Work instruction: Scan the listing below for "Coca", then report every line that has it.

Provided material:
====

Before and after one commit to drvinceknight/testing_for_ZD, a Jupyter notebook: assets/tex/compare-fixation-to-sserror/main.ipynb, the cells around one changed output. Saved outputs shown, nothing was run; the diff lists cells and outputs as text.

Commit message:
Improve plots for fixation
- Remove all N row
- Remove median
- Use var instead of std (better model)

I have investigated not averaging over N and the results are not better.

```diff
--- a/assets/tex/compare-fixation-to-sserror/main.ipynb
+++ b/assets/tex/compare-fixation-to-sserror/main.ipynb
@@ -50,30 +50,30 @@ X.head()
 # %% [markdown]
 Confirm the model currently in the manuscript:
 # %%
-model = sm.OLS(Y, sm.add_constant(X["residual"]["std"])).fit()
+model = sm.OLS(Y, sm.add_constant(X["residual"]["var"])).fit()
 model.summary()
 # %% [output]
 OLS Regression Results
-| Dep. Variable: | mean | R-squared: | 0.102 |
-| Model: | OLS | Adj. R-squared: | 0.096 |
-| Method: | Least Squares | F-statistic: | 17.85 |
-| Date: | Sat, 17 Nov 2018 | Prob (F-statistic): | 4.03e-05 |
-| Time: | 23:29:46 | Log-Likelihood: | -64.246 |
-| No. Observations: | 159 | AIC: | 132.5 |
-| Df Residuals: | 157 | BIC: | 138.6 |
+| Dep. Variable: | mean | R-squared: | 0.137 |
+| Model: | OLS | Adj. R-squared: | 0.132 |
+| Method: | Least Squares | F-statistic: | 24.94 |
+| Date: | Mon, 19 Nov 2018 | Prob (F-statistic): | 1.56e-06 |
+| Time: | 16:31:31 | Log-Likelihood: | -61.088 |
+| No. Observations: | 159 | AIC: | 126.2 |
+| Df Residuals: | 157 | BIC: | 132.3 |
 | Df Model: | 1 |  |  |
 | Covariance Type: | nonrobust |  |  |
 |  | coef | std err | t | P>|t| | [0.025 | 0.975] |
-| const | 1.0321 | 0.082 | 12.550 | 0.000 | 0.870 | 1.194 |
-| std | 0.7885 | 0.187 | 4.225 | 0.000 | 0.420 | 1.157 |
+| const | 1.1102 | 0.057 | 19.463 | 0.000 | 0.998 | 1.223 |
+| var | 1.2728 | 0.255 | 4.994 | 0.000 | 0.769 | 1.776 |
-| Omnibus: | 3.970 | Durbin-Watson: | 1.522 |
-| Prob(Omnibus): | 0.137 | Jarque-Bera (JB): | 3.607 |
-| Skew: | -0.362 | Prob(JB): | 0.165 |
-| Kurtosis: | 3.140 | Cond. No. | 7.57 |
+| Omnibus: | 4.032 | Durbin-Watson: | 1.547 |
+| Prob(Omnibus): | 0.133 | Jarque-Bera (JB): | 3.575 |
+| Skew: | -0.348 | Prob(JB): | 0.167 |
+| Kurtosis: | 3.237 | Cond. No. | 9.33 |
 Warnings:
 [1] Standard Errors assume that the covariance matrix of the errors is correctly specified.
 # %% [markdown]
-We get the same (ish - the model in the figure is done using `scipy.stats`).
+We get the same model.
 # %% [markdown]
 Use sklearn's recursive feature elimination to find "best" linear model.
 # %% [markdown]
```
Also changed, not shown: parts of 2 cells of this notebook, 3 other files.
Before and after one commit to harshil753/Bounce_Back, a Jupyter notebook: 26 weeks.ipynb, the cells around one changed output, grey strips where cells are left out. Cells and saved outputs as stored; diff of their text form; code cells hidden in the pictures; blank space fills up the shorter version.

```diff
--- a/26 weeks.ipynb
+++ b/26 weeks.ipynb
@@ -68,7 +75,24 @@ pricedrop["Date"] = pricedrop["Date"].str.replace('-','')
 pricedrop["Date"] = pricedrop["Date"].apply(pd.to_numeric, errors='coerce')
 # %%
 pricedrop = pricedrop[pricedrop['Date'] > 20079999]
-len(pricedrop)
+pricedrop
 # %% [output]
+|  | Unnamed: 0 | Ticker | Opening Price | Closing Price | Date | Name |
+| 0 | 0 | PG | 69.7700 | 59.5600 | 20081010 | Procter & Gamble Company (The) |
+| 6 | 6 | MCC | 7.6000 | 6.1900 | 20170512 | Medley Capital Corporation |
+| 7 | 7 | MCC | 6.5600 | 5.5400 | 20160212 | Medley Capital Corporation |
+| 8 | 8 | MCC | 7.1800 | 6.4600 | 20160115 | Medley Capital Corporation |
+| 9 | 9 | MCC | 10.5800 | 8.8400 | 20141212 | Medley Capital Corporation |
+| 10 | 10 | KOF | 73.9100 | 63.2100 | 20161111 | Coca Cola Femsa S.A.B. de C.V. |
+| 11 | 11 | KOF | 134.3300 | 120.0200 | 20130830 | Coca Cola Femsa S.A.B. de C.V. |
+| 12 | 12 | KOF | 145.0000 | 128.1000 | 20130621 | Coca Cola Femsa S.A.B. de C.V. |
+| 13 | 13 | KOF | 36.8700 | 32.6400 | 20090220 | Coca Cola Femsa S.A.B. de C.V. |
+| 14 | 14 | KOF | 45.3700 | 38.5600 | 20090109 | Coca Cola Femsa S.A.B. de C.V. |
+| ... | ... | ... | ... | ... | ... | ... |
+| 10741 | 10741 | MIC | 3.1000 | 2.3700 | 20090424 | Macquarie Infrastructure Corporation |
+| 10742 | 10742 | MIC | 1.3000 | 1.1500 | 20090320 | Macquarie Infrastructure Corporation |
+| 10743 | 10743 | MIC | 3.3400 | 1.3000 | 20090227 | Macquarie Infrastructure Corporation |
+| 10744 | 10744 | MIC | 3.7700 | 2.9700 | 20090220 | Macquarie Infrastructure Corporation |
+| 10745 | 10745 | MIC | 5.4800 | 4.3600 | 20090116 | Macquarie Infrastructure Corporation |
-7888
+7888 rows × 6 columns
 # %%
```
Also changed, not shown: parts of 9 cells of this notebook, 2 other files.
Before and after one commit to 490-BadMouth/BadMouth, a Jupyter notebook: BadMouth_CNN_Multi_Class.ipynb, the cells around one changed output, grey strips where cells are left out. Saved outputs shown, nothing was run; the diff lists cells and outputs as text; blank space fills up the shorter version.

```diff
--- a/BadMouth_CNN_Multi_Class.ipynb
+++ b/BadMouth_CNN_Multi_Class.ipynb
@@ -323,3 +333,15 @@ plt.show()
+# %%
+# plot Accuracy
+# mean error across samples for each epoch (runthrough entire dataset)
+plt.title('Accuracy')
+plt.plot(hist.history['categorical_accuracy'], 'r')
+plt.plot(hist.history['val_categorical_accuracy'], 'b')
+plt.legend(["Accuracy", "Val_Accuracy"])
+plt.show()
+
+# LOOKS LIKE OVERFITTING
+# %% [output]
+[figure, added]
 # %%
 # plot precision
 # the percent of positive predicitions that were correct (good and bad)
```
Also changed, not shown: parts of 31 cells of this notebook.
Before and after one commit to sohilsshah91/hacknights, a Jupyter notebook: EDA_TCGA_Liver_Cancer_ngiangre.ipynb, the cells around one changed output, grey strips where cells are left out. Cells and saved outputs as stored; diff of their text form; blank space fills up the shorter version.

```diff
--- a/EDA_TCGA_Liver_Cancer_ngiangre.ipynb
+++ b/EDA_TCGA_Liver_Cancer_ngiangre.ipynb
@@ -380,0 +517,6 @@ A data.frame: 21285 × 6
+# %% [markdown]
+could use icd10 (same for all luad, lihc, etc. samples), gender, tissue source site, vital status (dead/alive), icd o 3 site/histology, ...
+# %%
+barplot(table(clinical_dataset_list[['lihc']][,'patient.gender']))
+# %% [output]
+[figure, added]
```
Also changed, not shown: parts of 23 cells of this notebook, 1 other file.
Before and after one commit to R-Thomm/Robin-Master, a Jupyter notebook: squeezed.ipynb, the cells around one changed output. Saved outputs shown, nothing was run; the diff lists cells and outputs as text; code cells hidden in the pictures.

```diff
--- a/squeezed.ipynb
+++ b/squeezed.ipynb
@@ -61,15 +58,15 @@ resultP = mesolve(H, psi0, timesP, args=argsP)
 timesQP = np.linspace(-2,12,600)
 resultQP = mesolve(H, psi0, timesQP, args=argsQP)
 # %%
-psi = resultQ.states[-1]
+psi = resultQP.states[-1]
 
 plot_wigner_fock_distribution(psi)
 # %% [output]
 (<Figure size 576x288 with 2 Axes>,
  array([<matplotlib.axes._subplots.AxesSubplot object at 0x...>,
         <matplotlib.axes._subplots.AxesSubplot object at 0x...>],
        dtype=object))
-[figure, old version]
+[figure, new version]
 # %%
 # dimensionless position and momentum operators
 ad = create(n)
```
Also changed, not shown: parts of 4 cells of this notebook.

====

Answer space:
+| 10 | 10 | KOF | 73.9100 | 63.2100 | 20161111 | Coca Cola Femsa S.A.B. de C.V. |
+| 11 | 11 | KOF | 134.3300 | 120.0200 | 20130830 | Coca Cola Femsa S.A.B. de C.V. |
+| 12 | 12 | KOF | 145.0000 | 128.1000 | 20130621 | Coca Cola Femsa S.A.B. de C.V. |
+| 13 | 13 | KOF | 36.8700 | 32.6400 | 20090220 | Coca Cola Femsa S.A.B. de C.V. |
+| 14 | 14 | KOF | 45.3700 | 38.5600 | 20090109 | Coca Cola Femsa S.A.B. de C.V. |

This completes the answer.